» **PROBLEM DETAILS**: Copy out every line of the data that has the word "setLoading" somewhere in it.
======== SUPPLIED DATA ========
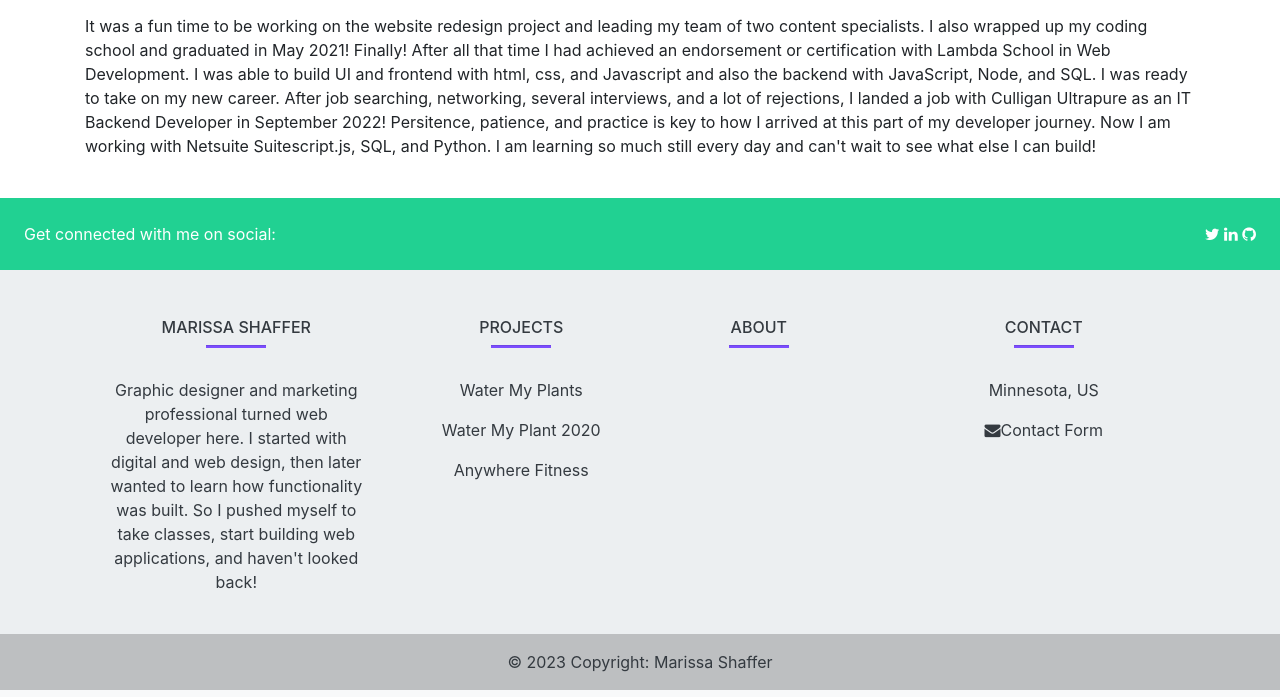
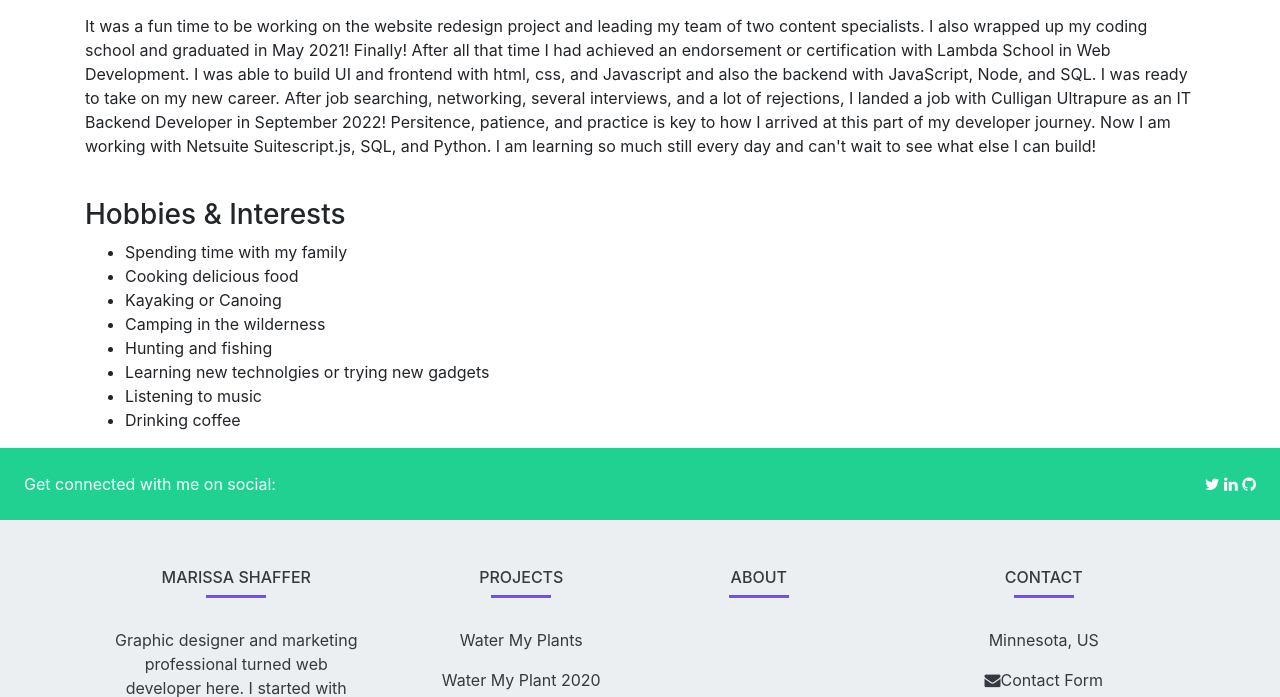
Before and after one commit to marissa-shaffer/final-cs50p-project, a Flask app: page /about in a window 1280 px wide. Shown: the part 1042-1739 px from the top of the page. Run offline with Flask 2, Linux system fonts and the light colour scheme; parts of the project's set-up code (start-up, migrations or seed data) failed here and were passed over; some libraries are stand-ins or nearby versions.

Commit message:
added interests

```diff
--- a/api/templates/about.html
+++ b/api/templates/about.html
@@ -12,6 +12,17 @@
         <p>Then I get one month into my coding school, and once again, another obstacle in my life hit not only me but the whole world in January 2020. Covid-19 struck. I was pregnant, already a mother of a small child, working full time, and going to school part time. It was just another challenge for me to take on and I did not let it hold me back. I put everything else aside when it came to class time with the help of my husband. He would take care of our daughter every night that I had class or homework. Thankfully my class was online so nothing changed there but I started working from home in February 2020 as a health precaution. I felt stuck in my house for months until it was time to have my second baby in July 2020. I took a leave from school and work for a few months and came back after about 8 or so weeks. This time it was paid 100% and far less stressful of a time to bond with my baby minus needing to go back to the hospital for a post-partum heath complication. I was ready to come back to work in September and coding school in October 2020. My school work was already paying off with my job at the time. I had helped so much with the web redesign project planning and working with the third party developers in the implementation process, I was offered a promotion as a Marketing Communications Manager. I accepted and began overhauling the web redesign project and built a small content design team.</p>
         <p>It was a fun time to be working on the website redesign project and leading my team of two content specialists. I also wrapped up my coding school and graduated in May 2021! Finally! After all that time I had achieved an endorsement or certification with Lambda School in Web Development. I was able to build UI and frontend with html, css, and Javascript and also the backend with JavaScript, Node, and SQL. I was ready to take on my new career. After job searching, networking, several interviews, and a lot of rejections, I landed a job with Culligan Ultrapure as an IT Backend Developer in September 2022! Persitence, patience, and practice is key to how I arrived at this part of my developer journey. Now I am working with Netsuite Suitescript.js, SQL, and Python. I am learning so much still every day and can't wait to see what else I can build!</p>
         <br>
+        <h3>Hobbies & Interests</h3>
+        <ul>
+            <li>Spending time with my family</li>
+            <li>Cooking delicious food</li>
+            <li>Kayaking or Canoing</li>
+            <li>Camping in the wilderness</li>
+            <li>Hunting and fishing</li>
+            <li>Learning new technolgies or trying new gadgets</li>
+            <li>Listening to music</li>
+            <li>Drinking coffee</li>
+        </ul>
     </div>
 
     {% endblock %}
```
========
======== SUPPLIED DATA ========
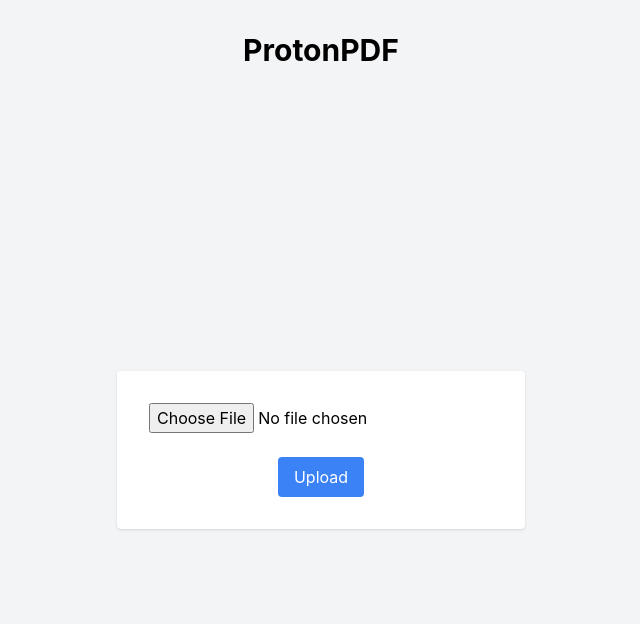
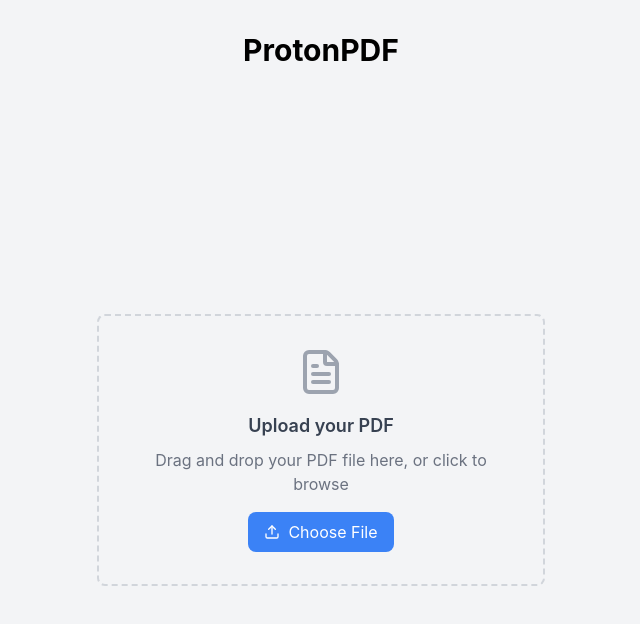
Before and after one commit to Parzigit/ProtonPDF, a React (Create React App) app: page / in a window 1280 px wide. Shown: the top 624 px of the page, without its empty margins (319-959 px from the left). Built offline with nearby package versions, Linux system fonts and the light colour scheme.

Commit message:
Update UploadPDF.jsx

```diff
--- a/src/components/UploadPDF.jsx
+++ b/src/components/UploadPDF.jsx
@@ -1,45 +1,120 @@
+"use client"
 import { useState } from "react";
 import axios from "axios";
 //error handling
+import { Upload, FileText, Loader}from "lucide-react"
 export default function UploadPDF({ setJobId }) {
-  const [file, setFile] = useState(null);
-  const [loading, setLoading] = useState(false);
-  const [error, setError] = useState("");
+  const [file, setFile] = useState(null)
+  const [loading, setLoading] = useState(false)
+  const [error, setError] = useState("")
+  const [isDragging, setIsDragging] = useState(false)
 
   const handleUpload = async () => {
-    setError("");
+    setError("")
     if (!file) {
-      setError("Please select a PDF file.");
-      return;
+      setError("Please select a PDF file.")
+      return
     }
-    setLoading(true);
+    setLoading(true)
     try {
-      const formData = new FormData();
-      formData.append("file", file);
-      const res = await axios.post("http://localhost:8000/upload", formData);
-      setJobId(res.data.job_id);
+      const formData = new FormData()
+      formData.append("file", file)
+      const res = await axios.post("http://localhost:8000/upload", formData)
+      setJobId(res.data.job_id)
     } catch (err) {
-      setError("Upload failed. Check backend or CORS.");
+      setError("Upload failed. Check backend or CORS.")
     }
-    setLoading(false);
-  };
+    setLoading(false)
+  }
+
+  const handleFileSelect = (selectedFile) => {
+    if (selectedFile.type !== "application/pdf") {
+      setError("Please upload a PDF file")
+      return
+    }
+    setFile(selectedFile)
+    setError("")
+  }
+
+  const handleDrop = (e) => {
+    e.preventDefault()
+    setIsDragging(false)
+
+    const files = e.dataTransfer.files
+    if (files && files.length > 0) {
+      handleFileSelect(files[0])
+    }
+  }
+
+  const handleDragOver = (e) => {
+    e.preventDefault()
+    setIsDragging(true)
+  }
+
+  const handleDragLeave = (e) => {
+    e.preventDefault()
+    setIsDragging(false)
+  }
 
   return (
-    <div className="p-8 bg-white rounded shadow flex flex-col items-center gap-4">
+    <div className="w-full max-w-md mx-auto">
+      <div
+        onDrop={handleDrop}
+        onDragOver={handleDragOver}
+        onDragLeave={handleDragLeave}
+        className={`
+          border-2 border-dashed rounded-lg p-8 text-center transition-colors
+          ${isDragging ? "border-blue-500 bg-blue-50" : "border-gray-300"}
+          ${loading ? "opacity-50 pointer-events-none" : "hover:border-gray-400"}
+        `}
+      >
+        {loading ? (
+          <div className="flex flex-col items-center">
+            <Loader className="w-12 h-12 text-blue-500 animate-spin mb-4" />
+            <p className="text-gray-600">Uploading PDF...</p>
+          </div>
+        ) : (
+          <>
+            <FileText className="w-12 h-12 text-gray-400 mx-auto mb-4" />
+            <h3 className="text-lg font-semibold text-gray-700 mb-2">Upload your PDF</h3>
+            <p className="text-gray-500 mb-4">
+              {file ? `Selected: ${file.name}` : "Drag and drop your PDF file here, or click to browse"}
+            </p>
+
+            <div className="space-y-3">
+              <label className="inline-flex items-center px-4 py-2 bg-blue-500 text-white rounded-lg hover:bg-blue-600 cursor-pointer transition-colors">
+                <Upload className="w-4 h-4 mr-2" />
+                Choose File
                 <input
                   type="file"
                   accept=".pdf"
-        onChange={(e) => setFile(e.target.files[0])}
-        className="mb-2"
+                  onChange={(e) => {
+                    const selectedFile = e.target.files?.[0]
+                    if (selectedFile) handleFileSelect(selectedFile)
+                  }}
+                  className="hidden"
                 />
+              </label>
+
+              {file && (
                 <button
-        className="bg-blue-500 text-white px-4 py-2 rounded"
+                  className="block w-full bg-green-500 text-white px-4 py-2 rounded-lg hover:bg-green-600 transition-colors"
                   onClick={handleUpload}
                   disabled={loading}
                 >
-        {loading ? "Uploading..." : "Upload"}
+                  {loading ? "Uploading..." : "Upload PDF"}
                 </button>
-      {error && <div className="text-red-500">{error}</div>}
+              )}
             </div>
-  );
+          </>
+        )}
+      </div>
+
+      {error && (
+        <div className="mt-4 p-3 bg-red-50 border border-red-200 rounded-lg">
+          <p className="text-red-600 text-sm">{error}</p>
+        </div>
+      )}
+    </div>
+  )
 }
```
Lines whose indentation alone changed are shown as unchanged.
========
» **SOLUTION TO THE PROBLEM**:
-  const [loading, setLoading] = useState(false);
+  const [loading, setLoading] = useState(false)
-    setLoading(true);
+    setLoading(true)
-    setLoading(false);
+    setLoading(false)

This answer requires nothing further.